The Multicolored Diary

Elena @ ElenaSquareEyes said...

I've gone through and read a lot of your A-Z post and found them really interesting and enlightening. I realised I know the names of a lot of the various Greek Gods, myths or characters thanks to popular culture but not necessarily their stories, so this has been really helpful in filling in those gaps :)
My A-Z in April is all about characters I love. Latest post: O is for Sally Owens.

Melanie Atherton Allen said...

Another fascinating post! You always (every single time!) fill in details that I did not know. I love the thing here about Bran the Blessed's head. There's also the story about St. Denis' head talking after he was beheaded. He preached, apparently, a fine sermon, holding his severed head in his hands the whole time. I think if I saw something like that, I'd have a bit of trouble attending to the sermon, I'd be so spooked. But hey, maybe it would focus the attention instead. Who knows?

Guillaume said...

By the way, this is the best version IMO of the operetta:

Sue Bursztynski said...

Hi Guillaume! Yes, there are a lot of root myths around, and story types, agreed! And thanks for sharing your suggested recording of that operetta.

Hi Anita! Both are four syllable names. It’s unfortunate that “calliope” should have ended up as the name of an instrument played at carnivals, though.

Hi Anne! No, definitely not a good way to die!

Hi Dena! Glad you have discovered something new!

Welcome to my blog, Elena!

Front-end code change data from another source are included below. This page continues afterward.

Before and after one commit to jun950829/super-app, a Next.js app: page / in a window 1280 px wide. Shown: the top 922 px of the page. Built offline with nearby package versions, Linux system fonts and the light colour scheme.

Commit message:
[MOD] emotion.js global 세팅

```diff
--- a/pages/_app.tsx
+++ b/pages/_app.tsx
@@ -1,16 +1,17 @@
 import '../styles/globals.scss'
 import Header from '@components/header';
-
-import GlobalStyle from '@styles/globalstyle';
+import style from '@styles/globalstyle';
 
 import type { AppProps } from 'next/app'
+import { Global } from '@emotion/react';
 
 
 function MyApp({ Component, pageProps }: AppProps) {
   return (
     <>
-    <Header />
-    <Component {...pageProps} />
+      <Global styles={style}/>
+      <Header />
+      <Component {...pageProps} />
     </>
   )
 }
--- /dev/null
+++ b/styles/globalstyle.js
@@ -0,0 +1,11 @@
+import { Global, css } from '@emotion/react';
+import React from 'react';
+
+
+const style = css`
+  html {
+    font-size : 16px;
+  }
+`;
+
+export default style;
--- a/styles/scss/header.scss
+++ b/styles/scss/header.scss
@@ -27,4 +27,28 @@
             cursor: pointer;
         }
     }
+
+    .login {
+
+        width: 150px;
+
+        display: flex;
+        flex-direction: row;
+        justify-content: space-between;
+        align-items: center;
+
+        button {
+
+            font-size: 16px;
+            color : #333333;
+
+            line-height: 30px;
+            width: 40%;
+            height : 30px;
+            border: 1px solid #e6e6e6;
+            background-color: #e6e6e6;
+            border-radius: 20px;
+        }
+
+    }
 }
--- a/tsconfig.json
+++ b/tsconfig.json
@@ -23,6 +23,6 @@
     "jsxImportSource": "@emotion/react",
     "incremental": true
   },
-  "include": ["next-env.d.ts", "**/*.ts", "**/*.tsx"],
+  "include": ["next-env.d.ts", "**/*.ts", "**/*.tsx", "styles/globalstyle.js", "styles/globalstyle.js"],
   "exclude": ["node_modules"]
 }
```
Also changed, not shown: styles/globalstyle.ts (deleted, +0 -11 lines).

Looking forward to visiting yours.

Thanks, Melanie! I must admit I hadn’t heard of St Denis’s head, but not surprised. Christian martyr stories are often as over the top as any myth!

Hi Zalka! Yes, the story of Orpheus is rather sad and frustrating, isn’t it?

Ronel Janse van Vuuren said...

I like the version with the fae better.

Ronel visiting for the A-Z Challenge with an A-Z of Faerie: Odin